Requirement:
Report back every line in the data that includes the string "binomium".

(Excerpts from a dataset)
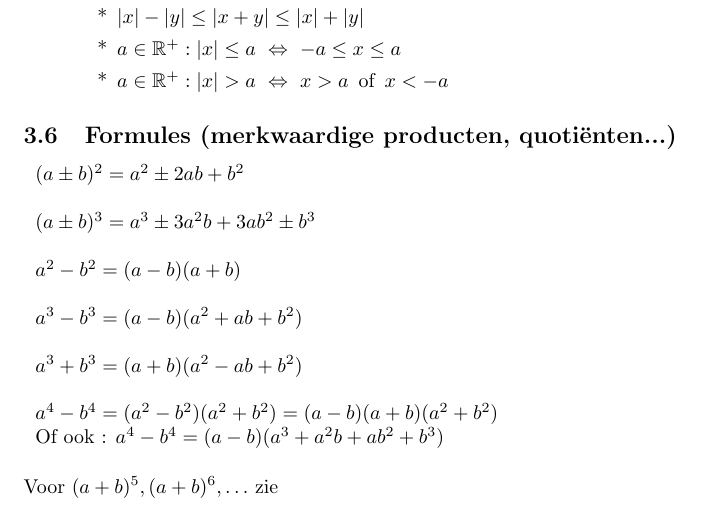
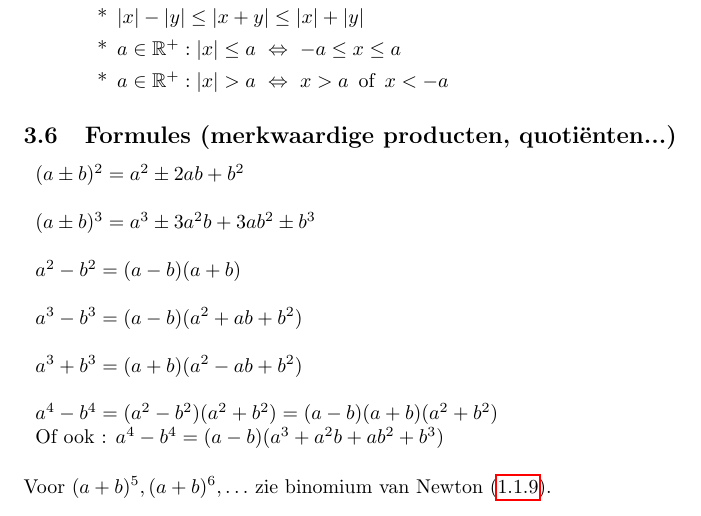
Before and after one commit to USolv-IT/Formularium, a LaTeX document (formularium.tex, which reads form_getallen.tex): part of page 20 of 47, cut so that both start at the same text. Compiled offline with pdfLaTeX.

Commit message:
Fix link naar binomium

```diff
--- a/form_getallen.tex
+++ b/form_getallen.tex
@@ -161,7 +161,7 @@ $a^3+b^3 = (a+b)(a^2-ab+b^2)$\\\\
 $a^4-b^4 = (a^2-b^2)(a^2+b^2)=(a-b)(a+b)(a^2+b^2)$\\
 Of ook : $a^4-b^4=(a-b)(a^3+a^2b+ab^2+b^3)$\\\\
 \end{tabular} \newline
-Voor $(a+b)^5, (a+b)^6,\ldots$ zie %\docLink[formularium]{form_combinatoriek.tex}[binomium]{binomium van Newton}.
+Voor $(a+b)^5, (a+b)^6,\ldots$ zie binomium van Newton (\ref{binomium}).
 
 \subsection{Deelbaarheid in $\Z$} \label{deelbaarheid}
 \hypertarget{deelbaarheid}{}
```
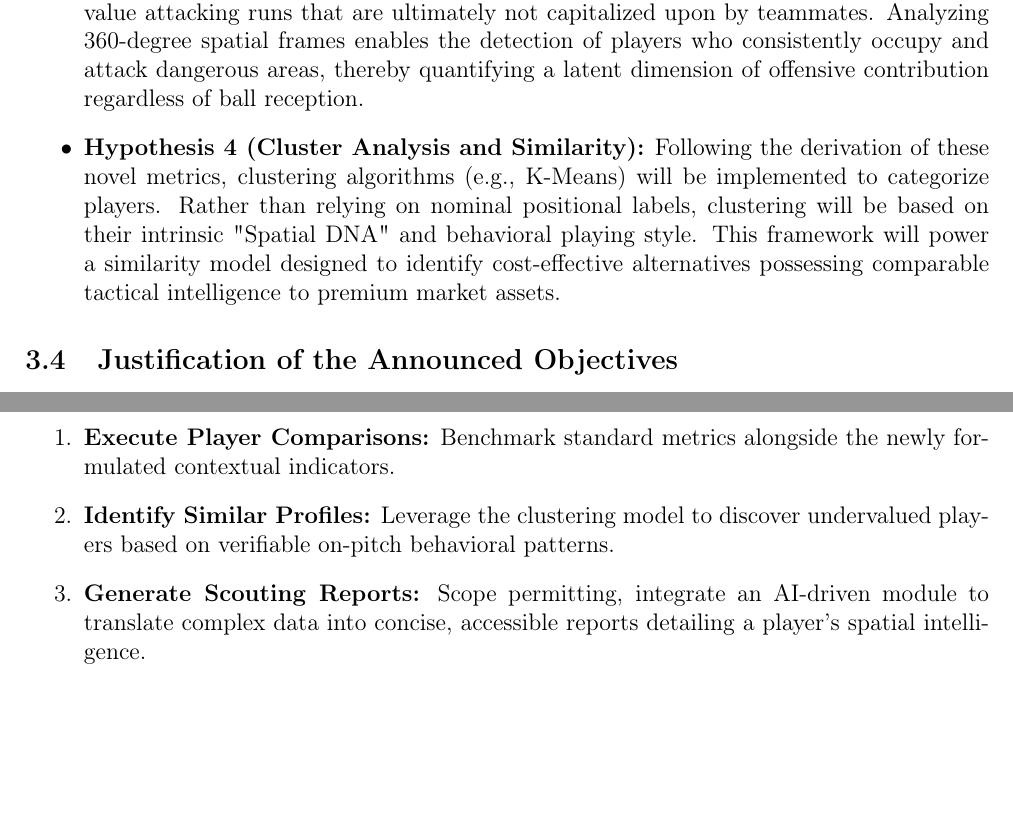
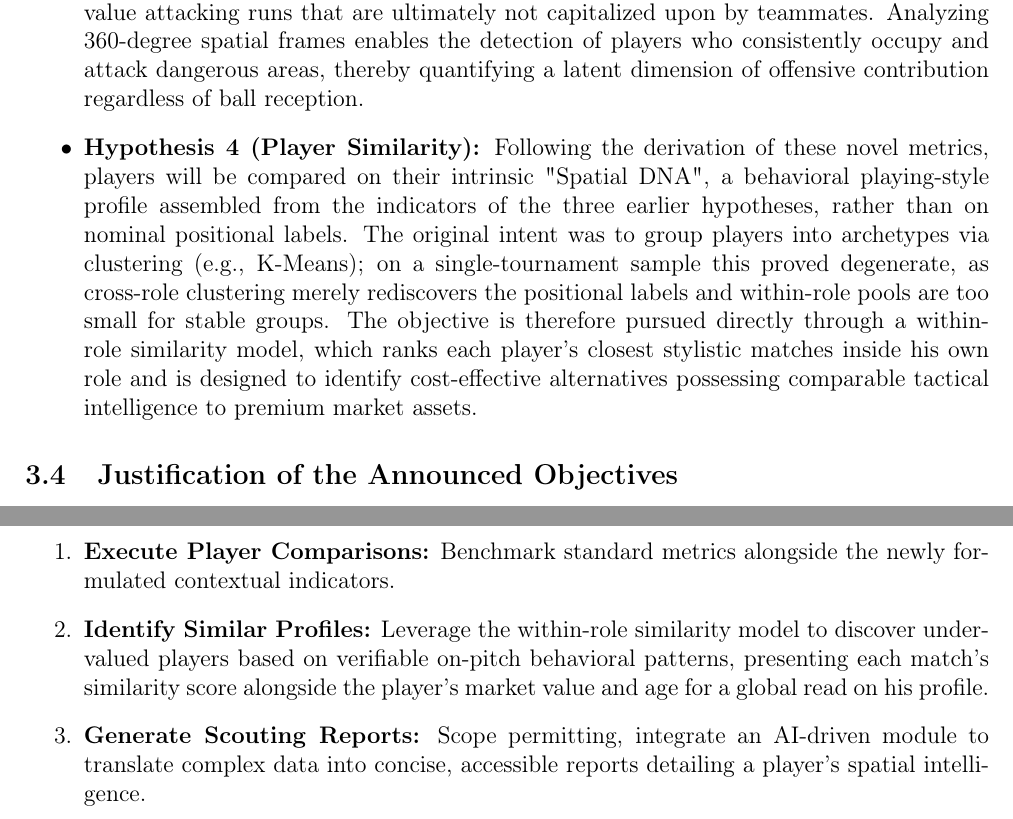
Before and after one commit to ArMat-Analytics/Contextual-Football-Scouting, a LaTeX document (docs/Project_Proposal.tex): two parts of page 3 of 3, joined at a grey line, cut so that both start at the same text, the shorter picture padded with empty space. Compiled offline with pdfLaTeX.

Commit message:
Update Project Proposal and README H4

```diff
--- a/docs/Project_Proposal.tex
+++ b/docs/Project_Proposal.tex
@@ -63,7 +63,7 @@ The research framework is structured around four primary hypotheses, progressing
     \item \textbf{Hypothesis 1 (Space Control and Value):} It is posited that a player's quality is measurable by their spatial influence on the pitch. The methodology will explore the use of Convex Hulls to quantify defensive territorial control and evaluate an attacker's ability to penetrate it. Utilizing Expected Possession Value (EPV), the objective is to identify "Line Breakers", who are players capable of executing passes that bypass defensive structures and significantly elevate the probability of scoring.
     \item \textbf{Hypothesis 2 (Contextual Decision-Making):} Aggregate pass completion rates lack analytical value when devoid of contextual factors. This phase will analyze "Passing under Pressure" by measuring the proximity of defending players. The aim is to assess decision-making efficacy: specifically, whether the player selected the optimal passing lane relative to immediate defensive danger. This differentiation facilitates the separation of players who default to conservative actions from those who exhibit tactical astuteness under high cognitive load.
     \item \textbf{Hypothesis 3 (Off-Ball Movements):} The vast majority of a player's on-pitch activity occurs out of possession. This investigation seeks to identify players executing high-value attacking runs that are ultimately not capitalized upon by teammates. Analyzing 360-degree spatial frames enables the detection of players who consistently occupy and attack dangerous areas, thereby quantifying a latent dimension of offensive contribution regardless of ball reception.
-    \item \textbf{Hypothesis 4 (Cluster Analysis and Similarity):} Following the derivation of these novel metrics, clustering algorithms (e.g., K-Means) will be implemented to categorize players. Rather than relying on nominal positional labels, clustering will be based on their intrinsic "Spatial DNA" and behavioral playing style. This framework will power a similarity model designed to identify cost-effective alternatives possessing comparable tactical intelligence to premium market assets.
+    \item \textbf{Hypothesis 4 (Player Similarity):} Following the derivation of these novel metrics, players will be compared on their intrinsic "Spatial DNA", a behavioral playing-style profile assembled from the indicators of the three earlier hypotheses, rather than on nominal positional labels. The original intent was to group players into archetypes via clustering (e.g., K-Means); on a single-tournament sample this proved degenerate, as cross-role clustering merely rediscovers the positional labels and within-role pools are too small for stable groups. The objective is therefore pursued directly through a within-role similarity model, which ranks each player's closest stylistic matches inside his own role and is designed to identify cost-effective alternatives possessing comparable tactical intelligence to premium market assets.
 \end{itemize}
 
 \subsection{Justification of the Announced Objectives}
@@ -82,7 +82,7 @@ The project will rely on two primary data providers:
 The terminal deliverable will be an interactive web dashboard enabling end-users to:
 \begin{enumerate}
     \item \textbf{Execute Player Comparisons:} Benchmark standard metrics alongside the newly formulated contextual indicators.
-    \item \textbf{Identify Similar Profiles:} Leverage the clustering model to discover undervalued players based on verifiable on-pitch behavioral patterns.
+    \item \textbf{Identify Similar Profiles:} Leverage the within-role similarity model to discover undervalued players based on verifiable on-pitch behavioral patterns, presenting each match's similarity score alongside the player's market value and age for a global read on his profile.
     \item \textbf{Generate Scouting Reports:} Scope permitting, integrate an AI-driven module to translate complex data into concise, accessible reports detailing a player's spatial intelligence.
 \end{enumerate}
 
```
Also changed, not shown: H4_Player_Similarity/README.md, docs/Project_Proposal.pdf.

Task result:
Fix link naar binomium
-Voor $(a+b)^5, (a+b)^6,\ldots$ zie %\docLink[formularium]{form_combinatoriek.tex}[binomium]{binomium van Newton}.
+Voor $(a+b)^5, (a+b)^6,\ldots$ zie binomium van Newton (\ref{binomium}).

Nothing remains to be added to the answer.